At the moment, Simone’s main focus is her newest venture. In mid-July, she and Emmeline premiered Silver Apricot at 20 Cornelia Street, a little space in the West Village. Named for the ancient Chinese ginkgo tree, which appears throughout the city and neighborhood, the restaurant is focused on mixing local, tri-state-area produce with nostalgic Chinese-American flavors. “We call it new Chinese-American because I think it is something that nobody has described, a genre of cuisine,” Simone enthuses. “We’re not doing anything that is available. We’re doing something that we think is quite original.”
With seasonal ingredients and classic techniques, Simone is cooking specifically for New Yorkers. She wants her version of Chinese food to be relatable and craveable. Due to the pandemic, however, Simone has had to slightly change course. “It was meant to be a tasting menu, with small bites and edgy, creative flavors, but we have this challenge, we have this special situation nobody has imagined 2020 to be, so we’re adapting,” she explains.
The current three-course menu is more homey than the original plan and can be enjoyed for takeout, delivery or outdoor dining, where Emmeline’s list of domestic beer and wine pairings is on offer. Dishes will rotate, and Simone predicts that the “delightful” scallion puffs will become a mainstay. Inspired by the beloved scallion pancake, puff pastry is brushed with zhajiang, a sweet and savory soybean paste, scallion butter and dehydrated scallion powder. “We want to make memories and build stories to celebrate America and the Chinese cuisine that has developed and been created in the country,” she says.

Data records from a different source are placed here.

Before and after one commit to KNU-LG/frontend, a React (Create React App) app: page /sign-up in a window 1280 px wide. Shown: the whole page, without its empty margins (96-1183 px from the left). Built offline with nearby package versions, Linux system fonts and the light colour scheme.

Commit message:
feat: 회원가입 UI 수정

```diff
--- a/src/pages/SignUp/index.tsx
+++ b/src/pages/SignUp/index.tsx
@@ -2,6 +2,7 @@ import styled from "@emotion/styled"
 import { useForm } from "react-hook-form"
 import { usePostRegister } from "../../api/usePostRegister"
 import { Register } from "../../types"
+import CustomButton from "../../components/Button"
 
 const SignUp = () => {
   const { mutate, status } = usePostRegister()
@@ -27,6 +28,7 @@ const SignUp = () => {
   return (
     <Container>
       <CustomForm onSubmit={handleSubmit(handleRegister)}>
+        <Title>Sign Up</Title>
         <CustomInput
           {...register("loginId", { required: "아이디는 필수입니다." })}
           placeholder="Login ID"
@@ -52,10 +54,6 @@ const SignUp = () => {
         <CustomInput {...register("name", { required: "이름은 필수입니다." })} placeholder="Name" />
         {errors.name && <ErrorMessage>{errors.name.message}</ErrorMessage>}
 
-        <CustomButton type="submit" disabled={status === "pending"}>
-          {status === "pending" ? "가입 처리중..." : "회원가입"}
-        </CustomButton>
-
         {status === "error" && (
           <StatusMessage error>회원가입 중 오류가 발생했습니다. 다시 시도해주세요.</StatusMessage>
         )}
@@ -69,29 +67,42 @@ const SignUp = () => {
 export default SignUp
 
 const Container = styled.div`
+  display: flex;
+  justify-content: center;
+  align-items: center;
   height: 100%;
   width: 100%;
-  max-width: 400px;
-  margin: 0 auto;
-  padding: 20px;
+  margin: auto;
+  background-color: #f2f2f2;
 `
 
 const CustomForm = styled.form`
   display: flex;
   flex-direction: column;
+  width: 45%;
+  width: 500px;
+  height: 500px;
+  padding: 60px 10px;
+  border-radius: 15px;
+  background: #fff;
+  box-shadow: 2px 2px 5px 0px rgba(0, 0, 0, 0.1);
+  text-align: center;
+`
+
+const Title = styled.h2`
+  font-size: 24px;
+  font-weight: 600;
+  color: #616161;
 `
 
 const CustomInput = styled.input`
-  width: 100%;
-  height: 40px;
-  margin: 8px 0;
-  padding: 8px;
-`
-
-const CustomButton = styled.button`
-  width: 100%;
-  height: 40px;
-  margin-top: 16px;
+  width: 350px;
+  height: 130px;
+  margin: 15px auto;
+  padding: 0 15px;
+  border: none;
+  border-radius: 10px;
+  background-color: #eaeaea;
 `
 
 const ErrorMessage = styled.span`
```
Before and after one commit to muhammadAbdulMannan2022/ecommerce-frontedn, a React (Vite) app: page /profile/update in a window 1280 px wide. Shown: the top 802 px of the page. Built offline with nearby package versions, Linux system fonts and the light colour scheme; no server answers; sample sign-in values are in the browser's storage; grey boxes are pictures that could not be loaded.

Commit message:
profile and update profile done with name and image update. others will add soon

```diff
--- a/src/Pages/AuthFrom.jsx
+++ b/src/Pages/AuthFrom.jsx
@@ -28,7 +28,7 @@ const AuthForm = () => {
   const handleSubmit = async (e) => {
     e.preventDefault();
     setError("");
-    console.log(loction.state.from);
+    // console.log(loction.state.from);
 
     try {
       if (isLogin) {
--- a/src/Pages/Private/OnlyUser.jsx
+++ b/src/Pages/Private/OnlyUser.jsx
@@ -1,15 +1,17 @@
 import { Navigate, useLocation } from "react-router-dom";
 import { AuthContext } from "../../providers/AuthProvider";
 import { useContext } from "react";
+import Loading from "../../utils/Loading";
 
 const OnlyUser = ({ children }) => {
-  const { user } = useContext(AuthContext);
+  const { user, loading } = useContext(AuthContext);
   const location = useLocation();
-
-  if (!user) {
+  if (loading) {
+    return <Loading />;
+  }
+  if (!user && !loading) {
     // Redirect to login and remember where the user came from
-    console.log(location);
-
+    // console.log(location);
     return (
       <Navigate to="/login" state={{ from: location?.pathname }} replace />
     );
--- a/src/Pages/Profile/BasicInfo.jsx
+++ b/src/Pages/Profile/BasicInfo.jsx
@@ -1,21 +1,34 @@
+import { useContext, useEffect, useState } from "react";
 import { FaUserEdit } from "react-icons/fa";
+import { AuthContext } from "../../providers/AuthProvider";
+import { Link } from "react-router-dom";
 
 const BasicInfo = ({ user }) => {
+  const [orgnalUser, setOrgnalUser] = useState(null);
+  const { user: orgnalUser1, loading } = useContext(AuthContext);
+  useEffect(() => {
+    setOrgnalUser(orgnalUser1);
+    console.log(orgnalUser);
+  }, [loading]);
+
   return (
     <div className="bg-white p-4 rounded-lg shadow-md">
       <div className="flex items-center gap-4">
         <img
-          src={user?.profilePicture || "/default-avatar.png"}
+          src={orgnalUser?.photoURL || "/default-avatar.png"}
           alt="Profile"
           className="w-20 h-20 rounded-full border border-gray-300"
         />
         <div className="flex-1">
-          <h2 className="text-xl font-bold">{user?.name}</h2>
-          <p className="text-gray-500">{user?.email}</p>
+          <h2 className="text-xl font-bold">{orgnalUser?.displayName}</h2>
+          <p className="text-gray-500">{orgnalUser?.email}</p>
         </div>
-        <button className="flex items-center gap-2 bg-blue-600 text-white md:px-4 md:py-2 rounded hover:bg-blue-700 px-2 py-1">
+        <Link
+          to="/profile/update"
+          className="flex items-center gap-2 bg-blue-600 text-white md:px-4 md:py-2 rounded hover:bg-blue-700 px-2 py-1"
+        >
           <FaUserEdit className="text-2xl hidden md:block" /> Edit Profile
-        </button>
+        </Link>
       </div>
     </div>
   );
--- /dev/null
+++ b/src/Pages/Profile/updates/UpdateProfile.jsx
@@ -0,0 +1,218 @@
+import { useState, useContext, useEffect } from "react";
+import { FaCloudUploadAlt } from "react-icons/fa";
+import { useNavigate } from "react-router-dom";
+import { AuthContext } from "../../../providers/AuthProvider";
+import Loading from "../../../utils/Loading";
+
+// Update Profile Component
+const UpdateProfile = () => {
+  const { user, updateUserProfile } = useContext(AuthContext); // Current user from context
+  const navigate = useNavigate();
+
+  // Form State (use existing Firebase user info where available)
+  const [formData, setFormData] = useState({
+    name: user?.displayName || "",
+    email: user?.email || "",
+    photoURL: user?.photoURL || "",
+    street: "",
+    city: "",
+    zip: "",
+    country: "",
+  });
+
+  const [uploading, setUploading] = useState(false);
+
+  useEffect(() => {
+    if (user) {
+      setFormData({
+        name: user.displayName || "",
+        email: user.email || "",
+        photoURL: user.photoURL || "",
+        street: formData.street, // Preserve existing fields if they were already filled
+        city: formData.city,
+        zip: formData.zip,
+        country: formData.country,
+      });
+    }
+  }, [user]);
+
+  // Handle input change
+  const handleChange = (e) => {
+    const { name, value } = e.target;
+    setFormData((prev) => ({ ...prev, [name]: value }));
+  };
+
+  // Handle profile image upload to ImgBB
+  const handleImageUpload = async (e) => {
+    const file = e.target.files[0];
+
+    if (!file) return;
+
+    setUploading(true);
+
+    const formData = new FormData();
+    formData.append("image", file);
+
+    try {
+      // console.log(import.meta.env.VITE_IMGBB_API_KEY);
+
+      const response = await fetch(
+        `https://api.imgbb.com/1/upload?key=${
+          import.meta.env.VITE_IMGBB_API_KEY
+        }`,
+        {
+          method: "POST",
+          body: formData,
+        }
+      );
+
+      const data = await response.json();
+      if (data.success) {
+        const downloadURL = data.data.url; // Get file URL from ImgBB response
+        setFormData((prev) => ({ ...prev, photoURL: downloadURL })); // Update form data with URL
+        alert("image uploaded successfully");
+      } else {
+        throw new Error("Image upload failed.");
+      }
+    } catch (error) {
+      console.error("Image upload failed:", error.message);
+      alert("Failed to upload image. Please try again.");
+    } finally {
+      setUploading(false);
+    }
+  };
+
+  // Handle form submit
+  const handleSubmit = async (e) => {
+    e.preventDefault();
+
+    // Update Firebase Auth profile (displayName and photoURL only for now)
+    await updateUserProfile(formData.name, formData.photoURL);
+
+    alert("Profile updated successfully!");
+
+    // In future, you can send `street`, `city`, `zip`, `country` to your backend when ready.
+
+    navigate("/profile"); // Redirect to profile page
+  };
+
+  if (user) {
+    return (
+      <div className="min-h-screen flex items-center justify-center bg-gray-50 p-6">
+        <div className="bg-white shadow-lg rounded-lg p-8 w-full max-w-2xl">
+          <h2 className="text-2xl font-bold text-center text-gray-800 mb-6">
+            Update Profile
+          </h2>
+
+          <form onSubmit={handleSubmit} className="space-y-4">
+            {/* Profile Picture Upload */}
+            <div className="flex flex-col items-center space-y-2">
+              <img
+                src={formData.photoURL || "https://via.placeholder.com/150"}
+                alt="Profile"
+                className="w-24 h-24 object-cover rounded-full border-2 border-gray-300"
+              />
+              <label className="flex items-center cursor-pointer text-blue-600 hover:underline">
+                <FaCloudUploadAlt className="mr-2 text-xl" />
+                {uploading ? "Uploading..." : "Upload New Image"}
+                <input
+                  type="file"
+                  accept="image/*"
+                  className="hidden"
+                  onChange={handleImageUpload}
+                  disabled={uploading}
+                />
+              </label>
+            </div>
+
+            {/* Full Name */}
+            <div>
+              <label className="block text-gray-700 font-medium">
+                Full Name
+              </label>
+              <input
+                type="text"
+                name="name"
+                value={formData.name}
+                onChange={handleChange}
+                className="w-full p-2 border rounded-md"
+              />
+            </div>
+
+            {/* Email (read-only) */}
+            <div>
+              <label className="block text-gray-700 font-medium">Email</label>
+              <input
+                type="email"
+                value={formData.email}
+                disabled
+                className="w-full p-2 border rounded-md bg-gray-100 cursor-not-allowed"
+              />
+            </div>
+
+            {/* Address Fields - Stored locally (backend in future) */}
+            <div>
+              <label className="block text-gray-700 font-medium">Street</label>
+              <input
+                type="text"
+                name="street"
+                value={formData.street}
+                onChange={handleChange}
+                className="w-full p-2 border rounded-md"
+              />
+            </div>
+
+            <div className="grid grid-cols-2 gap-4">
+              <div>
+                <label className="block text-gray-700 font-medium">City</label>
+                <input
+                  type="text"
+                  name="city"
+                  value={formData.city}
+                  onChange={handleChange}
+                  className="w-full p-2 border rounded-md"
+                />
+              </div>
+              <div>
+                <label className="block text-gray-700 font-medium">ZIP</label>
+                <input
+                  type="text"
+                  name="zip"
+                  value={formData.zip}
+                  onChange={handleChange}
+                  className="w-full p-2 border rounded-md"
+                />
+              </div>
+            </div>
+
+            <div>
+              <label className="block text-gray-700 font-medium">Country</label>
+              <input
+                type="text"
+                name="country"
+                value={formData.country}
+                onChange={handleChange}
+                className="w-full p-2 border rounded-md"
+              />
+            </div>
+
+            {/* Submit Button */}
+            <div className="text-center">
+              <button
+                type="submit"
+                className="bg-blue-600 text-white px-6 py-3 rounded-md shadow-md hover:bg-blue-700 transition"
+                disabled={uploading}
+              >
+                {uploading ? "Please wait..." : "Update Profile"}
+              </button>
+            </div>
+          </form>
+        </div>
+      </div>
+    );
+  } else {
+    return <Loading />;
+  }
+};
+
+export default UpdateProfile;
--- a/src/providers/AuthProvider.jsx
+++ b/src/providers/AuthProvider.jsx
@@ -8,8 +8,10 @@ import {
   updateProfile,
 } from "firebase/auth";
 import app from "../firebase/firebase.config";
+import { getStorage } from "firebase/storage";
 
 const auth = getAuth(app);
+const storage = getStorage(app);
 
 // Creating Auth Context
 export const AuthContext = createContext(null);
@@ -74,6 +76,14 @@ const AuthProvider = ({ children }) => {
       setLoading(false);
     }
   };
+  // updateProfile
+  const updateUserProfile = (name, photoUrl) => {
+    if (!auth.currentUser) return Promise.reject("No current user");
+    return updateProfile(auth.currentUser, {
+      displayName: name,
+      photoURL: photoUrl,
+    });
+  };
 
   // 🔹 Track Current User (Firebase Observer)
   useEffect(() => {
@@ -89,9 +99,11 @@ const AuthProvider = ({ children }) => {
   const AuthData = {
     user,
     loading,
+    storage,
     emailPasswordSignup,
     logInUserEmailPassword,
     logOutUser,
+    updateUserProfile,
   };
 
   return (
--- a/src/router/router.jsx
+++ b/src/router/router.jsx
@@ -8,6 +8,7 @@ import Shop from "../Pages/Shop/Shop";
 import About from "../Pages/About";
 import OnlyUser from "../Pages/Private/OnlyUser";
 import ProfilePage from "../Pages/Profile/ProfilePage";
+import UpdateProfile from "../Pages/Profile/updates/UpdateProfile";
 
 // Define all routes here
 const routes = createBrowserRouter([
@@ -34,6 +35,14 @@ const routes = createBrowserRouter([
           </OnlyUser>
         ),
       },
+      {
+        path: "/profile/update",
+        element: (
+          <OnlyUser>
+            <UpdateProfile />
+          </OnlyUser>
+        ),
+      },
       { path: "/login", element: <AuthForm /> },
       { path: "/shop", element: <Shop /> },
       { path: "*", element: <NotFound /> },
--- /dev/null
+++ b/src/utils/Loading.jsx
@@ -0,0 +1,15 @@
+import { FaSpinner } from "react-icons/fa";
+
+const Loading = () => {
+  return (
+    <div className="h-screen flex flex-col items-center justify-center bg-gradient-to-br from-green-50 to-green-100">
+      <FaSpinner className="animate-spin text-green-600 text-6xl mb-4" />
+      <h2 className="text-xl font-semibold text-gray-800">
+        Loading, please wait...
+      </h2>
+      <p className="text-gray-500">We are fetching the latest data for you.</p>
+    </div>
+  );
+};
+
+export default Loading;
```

On top of all the usual obstacles of opening a restaurant, Simone has done it while expecting. She welcomed a healthy baby, Tong Sheridan “TS” Hyland, with fellow ICE alum Matthew Hyland (Culinary, '05) on Aug. 6. “I felt like if I didn’t open before the birth of my first child, I would have to wait even longer,” Simone says of her decision. “Even though it’s almost unthinkable to open a restaurant while being nine-months pregnant, I think it would be even more challenging if I were to open while trying to breastfeed a newborn baby. I compared the two options and chose the slightly less challenging one.” She did have to remind herself to slow down and rest throughout the process and credits the dedication of her team for making it possible.
On Thursday August 6, just as I finished cooking dumplings for dinner at home, my water broke. Baby Dumpling here could not wait till August 12 to meet the world, he wanted out sooner. We went into the hospital at 8:30 pm and 12 hours later, he said service! Hot behind!! Please meet Tong Sheridan “TS” Hyland — 唐海岚 🤰🏻❤️🧔🏻❤️👶🏻❤️🤱🏻
Simone is taking time off to spend with her son and acknowledges that her restaurants, like most small businesses in the country, are in survival mode. She doesn’t know what the outcome will be, but she remains optimistic. When she decided to become a United States citizen, she had an idealistic, romantic notion of equality and human rights. Simone still sees America as a beautiful, powerful country, but has become somewhat disenchanted by the handling of the pandemic.
“When you love a country like you love someone, you have to take the good and the bad,” she observes. “The hard times are hard, but the good times are great. It will just take time for us to get over this. I have a very hopeful point of view that we will get through this together as a country, but everybody will have to be more disciplined and a bit of a team player.”